John Edward, Head of Community Care at Comhairle nan Eilean Siar, welcomed participants to the event and encouraged meaningful discussion and participation. Ella MacBain, Interim Service Manager, Comhairle nan Eilean Siar, provided an overview of the first workshop and summarised the key themes from previous discussions.
Stephen Moore, Associate Chief Operating Officer (Community Services), NHS Western Isles, gave an update on the progress that has been made to date, namely the development of a Change Plan Team which is meeting regularly to progress the various work streams.
Martin Malcolm, Head of Public Health Intelligence and Information Services, NHS Western Isles, gave an interesting presentation on logic modelling and how improved outcomes for patients, service users and carers can be measured in a meaningful way.
Two workshops were held during the course of the afternoon; one was based on ‘How can we facilitate your engagement and participation?’ and the second around ‘Shifting the Balance of Care – what success looks like’.

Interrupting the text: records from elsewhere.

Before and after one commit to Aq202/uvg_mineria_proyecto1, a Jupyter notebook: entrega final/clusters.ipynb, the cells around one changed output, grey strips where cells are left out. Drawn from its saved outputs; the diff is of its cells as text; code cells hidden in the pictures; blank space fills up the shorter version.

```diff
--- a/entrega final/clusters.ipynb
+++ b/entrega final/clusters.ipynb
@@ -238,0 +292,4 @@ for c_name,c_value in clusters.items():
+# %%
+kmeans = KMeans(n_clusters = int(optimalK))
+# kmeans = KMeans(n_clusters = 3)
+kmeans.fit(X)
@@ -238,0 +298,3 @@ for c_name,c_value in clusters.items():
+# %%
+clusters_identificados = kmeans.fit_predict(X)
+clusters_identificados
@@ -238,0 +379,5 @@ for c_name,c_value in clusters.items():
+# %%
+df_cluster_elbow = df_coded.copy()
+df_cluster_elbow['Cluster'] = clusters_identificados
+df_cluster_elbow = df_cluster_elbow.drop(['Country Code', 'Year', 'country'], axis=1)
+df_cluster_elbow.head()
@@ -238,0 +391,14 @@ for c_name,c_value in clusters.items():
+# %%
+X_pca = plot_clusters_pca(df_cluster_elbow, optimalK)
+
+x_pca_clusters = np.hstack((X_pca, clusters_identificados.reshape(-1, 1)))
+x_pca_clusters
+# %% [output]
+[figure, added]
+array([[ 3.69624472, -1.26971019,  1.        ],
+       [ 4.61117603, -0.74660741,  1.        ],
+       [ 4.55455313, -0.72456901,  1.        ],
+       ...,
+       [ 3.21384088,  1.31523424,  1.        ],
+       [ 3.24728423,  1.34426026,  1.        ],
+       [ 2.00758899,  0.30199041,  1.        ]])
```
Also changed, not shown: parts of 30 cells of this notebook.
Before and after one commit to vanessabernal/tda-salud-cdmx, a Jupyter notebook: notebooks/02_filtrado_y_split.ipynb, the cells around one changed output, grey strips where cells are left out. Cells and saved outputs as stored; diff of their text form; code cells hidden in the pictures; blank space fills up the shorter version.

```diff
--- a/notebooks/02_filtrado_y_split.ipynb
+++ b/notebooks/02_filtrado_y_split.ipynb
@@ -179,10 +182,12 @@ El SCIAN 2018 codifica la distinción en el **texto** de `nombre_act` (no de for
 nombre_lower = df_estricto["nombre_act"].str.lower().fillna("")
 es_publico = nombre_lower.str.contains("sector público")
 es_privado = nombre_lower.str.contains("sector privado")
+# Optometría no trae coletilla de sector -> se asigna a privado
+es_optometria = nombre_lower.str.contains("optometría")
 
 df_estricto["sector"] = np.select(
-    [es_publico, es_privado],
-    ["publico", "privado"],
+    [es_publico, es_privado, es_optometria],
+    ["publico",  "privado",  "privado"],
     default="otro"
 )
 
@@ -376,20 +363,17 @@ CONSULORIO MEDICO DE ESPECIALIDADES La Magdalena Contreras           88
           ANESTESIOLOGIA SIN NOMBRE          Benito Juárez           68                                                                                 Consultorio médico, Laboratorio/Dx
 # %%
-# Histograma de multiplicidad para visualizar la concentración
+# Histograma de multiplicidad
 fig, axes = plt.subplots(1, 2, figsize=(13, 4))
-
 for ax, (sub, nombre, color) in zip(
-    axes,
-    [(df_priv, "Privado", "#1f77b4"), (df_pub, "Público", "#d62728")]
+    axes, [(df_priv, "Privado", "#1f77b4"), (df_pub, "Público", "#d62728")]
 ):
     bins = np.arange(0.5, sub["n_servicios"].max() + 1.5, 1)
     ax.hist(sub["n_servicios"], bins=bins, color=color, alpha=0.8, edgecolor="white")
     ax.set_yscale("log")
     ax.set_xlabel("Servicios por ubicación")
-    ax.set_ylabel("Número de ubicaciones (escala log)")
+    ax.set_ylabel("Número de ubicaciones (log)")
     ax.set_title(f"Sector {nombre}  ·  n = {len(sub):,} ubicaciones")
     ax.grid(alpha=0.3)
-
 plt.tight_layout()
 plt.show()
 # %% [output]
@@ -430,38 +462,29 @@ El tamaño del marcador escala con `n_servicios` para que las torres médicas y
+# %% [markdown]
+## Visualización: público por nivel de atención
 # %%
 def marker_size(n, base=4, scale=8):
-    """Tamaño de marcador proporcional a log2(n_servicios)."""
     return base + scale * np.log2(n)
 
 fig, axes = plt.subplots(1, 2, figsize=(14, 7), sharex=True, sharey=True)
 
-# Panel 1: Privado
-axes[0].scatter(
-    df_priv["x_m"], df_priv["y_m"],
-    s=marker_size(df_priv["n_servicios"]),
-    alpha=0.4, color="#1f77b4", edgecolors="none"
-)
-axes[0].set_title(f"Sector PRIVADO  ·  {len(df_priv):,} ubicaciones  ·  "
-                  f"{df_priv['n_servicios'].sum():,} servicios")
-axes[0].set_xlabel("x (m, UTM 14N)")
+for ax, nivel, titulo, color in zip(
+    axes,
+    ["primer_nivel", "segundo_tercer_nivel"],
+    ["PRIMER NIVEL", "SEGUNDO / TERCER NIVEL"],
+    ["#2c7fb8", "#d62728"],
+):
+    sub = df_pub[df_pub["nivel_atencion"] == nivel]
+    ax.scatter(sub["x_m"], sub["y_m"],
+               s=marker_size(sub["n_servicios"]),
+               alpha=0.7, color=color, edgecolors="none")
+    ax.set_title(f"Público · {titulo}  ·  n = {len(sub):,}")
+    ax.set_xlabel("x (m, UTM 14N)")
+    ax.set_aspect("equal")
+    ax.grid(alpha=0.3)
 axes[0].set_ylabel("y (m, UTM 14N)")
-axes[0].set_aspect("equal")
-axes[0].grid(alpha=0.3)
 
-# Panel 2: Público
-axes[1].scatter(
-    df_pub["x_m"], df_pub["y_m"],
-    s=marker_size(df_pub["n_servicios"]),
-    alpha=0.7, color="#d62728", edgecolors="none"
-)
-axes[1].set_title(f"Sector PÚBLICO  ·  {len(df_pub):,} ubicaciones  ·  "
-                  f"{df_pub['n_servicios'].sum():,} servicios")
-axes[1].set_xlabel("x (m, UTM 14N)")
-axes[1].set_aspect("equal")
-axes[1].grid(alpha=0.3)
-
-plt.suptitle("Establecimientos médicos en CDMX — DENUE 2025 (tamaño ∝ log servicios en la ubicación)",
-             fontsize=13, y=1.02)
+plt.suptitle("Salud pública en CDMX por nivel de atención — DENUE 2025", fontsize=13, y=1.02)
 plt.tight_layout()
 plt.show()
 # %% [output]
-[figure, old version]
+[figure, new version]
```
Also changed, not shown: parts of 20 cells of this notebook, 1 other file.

Very positive feedback has been received from representatives of voluntary organisations who said they gained from meeting others, participating together in workshops and gaining awareness of what is going on in their own sector.
Chrissie Macleod from Crossroads Lewis, said: “There are many challenges in this process for statutory, voluntary and independent sectors, but a positive attitude seemed to emerge – an acceptance that change is inevitable but that we all have the opportunity to contribute to ensure the best outcomes for all communities in the Western Isles.”
Morag Munro, Harris Voluntary Service, commented: “There have been two very useful meetings with the voluntary and independent care providers, which has resulted in a great deal of grassroots information on care needs being gathered. The sector has also been invited to appoint representatives to the Change Team which will draw up detailed proposals. There is general recognition of the challenging times ahead with our ageing population and the continuing increase in the volume and the level of need. We are looking forward to the Change Plan providing a strategy for the future, which will ensure that the care available to our elderly can be sustained.”
John Maclean from the Western Isles Community Care Forum also commented: “The Change Fund events were useful for the purpose of raising awareness of the demands which lie ahead. From the voluntary care sector point of view, it was an opportunity to inform the other representatives of the range of services which can be provided. Confirmation that the sector is to be regarded as an equal partner in developing, planning and delivering change is to be welcomed, but it is clear that the overall challenge is enormous.
As a result of the workshops there was much enthusiasm and appetite for involvement and change and a decision made for representation from third sector and voluntary organisations to be members of the Local Change Plan Team.